● What to work on: Your answer should be one number: how many lines of the data include the string "Reunião"?

● Data for processing:
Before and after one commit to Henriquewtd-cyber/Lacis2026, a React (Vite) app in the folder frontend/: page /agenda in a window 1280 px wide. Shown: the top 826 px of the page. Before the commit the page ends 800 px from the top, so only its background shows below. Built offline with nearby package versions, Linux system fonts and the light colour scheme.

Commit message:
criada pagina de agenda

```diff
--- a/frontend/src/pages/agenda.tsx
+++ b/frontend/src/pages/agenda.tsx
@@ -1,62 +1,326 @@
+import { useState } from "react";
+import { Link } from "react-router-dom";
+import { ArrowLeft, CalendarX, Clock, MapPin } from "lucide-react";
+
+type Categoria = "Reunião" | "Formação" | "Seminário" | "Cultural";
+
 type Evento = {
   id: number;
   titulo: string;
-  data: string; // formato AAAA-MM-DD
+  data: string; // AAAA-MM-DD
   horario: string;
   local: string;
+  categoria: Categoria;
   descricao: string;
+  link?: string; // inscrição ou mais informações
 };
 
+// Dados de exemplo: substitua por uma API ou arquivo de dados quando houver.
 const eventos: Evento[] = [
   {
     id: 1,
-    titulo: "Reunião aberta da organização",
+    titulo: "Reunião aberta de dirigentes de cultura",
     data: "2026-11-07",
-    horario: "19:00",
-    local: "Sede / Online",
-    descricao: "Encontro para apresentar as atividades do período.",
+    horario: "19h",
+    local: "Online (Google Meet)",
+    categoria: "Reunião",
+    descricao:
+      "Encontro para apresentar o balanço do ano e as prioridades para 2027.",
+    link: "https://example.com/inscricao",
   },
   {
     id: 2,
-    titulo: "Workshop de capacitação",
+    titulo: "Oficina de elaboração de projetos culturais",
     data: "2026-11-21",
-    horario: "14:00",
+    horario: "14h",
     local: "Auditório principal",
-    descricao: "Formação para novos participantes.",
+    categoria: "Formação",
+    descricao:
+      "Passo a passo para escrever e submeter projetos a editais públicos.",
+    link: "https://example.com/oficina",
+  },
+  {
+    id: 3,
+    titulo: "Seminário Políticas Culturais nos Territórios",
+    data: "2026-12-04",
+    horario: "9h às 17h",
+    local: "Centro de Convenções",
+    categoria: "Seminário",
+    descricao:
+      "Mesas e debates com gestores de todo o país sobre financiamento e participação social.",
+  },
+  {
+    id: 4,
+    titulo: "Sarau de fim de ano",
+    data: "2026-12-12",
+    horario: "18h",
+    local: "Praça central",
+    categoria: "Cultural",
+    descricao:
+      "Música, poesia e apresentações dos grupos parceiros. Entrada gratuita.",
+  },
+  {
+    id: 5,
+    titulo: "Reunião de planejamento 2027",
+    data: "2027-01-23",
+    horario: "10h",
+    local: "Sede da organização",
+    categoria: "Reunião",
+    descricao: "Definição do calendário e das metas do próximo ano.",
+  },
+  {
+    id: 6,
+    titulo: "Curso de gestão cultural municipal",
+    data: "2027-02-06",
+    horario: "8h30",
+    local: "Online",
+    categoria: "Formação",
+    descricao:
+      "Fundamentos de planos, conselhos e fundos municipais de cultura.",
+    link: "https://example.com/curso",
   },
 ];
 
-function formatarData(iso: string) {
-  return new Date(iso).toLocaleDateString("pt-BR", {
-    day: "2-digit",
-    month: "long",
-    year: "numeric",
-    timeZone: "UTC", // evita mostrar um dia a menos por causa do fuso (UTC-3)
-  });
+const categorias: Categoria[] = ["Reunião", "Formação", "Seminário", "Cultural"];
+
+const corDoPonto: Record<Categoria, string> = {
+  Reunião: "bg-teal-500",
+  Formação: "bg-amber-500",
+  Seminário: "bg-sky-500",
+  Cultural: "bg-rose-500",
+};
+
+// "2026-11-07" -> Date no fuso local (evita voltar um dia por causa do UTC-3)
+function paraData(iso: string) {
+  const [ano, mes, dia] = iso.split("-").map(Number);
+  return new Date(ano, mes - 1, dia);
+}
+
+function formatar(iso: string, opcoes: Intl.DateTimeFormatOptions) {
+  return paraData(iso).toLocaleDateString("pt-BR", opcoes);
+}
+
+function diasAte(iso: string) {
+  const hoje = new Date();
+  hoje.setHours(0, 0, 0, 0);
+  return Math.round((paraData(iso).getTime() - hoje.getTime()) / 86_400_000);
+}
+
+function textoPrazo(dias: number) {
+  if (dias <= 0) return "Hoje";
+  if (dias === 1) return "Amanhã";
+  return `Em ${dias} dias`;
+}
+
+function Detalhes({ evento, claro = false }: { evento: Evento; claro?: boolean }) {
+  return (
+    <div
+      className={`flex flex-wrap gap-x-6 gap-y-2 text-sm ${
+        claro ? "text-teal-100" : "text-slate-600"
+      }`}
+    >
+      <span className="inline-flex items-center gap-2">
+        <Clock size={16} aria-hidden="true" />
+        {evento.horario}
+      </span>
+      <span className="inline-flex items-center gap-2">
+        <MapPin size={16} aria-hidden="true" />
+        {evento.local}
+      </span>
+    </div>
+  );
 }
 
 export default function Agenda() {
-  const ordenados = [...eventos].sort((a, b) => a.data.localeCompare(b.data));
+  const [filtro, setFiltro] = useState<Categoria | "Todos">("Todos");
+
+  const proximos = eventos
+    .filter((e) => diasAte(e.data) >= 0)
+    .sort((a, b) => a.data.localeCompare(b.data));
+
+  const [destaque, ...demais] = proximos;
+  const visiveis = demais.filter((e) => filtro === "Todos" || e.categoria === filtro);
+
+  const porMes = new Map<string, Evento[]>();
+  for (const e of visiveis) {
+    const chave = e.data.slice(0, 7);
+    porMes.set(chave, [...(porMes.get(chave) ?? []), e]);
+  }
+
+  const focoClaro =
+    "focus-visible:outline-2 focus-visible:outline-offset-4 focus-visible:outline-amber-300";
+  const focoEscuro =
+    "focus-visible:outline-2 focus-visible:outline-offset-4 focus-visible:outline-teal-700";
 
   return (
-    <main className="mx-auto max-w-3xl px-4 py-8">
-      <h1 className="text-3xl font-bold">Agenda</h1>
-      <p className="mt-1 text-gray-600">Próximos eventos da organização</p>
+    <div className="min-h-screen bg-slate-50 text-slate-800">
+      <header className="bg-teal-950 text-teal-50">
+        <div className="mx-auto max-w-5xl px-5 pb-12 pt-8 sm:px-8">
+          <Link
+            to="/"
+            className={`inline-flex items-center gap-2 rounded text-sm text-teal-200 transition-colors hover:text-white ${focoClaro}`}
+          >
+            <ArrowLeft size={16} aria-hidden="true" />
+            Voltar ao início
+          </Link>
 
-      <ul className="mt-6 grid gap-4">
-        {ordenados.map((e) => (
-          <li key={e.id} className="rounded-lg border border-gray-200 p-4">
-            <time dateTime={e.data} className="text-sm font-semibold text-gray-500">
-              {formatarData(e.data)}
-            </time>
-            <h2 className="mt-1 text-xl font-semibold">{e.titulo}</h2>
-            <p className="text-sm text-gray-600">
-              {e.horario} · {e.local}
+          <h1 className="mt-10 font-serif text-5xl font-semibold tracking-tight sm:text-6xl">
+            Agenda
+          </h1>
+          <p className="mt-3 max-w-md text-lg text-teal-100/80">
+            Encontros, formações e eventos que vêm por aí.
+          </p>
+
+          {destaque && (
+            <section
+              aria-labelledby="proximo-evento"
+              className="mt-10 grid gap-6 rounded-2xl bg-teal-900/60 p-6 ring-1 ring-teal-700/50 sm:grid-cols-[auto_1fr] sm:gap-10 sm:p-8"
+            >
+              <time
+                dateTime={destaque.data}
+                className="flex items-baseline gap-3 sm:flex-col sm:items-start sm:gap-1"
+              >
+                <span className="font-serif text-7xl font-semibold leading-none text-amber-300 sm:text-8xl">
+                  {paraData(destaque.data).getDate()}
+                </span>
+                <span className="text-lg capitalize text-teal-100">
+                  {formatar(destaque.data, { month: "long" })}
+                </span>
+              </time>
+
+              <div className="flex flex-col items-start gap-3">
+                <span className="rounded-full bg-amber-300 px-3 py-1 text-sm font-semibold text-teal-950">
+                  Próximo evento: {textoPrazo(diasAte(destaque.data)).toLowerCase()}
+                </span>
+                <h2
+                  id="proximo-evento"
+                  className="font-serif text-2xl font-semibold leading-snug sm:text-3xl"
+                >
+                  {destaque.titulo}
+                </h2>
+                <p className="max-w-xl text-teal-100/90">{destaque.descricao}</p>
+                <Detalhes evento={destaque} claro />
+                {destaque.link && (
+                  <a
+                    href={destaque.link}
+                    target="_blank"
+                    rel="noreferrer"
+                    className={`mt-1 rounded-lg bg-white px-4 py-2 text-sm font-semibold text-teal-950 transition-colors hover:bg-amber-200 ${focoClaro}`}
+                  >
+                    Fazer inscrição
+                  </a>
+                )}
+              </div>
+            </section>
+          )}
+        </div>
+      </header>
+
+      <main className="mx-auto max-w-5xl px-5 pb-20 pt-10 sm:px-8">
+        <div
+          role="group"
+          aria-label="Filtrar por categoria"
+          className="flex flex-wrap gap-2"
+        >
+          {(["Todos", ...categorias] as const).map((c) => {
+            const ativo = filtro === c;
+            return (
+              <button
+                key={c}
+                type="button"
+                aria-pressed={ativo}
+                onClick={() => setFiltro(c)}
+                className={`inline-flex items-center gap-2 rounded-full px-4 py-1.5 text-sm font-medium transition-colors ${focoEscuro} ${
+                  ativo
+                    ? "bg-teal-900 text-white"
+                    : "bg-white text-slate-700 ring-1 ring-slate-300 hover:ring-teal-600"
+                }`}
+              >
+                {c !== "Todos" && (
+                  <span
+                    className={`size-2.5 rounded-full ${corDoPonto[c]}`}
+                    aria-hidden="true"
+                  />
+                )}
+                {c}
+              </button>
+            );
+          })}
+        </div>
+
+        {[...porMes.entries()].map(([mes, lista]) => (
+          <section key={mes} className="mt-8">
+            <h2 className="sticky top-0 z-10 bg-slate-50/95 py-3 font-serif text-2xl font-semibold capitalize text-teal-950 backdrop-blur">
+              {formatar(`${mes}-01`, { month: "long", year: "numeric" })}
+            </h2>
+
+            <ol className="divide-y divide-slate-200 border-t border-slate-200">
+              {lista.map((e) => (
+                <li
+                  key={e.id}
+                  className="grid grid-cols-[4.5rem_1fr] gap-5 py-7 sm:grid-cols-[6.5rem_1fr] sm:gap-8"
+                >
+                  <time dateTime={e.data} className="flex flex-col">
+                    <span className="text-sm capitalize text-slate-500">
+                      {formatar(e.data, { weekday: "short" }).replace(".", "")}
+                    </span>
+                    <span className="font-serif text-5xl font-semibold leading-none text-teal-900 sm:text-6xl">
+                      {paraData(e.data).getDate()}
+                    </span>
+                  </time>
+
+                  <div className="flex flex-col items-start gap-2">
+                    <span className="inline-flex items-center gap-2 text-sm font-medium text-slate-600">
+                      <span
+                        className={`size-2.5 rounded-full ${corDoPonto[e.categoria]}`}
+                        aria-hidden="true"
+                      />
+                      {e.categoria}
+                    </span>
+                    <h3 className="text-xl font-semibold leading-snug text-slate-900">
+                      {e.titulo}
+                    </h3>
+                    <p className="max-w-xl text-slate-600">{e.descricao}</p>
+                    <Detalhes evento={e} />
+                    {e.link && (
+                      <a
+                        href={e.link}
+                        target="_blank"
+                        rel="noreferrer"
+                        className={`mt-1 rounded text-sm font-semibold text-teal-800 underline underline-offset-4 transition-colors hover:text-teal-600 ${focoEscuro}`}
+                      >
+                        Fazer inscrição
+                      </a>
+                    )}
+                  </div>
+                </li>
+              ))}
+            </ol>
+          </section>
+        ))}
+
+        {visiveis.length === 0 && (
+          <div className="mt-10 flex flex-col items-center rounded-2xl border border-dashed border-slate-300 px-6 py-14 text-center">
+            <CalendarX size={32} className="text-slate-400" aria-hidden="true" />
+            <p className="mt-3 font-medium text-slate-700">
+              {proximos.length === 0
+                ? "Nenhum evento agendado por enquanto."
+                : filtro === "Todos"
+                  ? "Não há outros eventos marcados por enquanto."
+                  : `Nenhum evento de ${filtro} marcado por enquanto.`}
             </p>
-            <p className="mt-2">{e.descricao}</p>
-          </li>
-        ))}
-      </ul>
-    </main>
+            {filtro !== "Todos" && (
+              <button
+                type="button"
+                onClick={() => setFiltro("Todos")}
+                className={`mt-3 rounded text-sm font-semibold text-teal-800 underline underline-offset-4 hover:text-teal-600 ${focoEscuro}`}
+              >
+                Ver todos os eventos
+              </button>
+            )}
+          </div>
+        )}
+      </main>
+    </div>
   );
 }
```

● Exercise answer: 8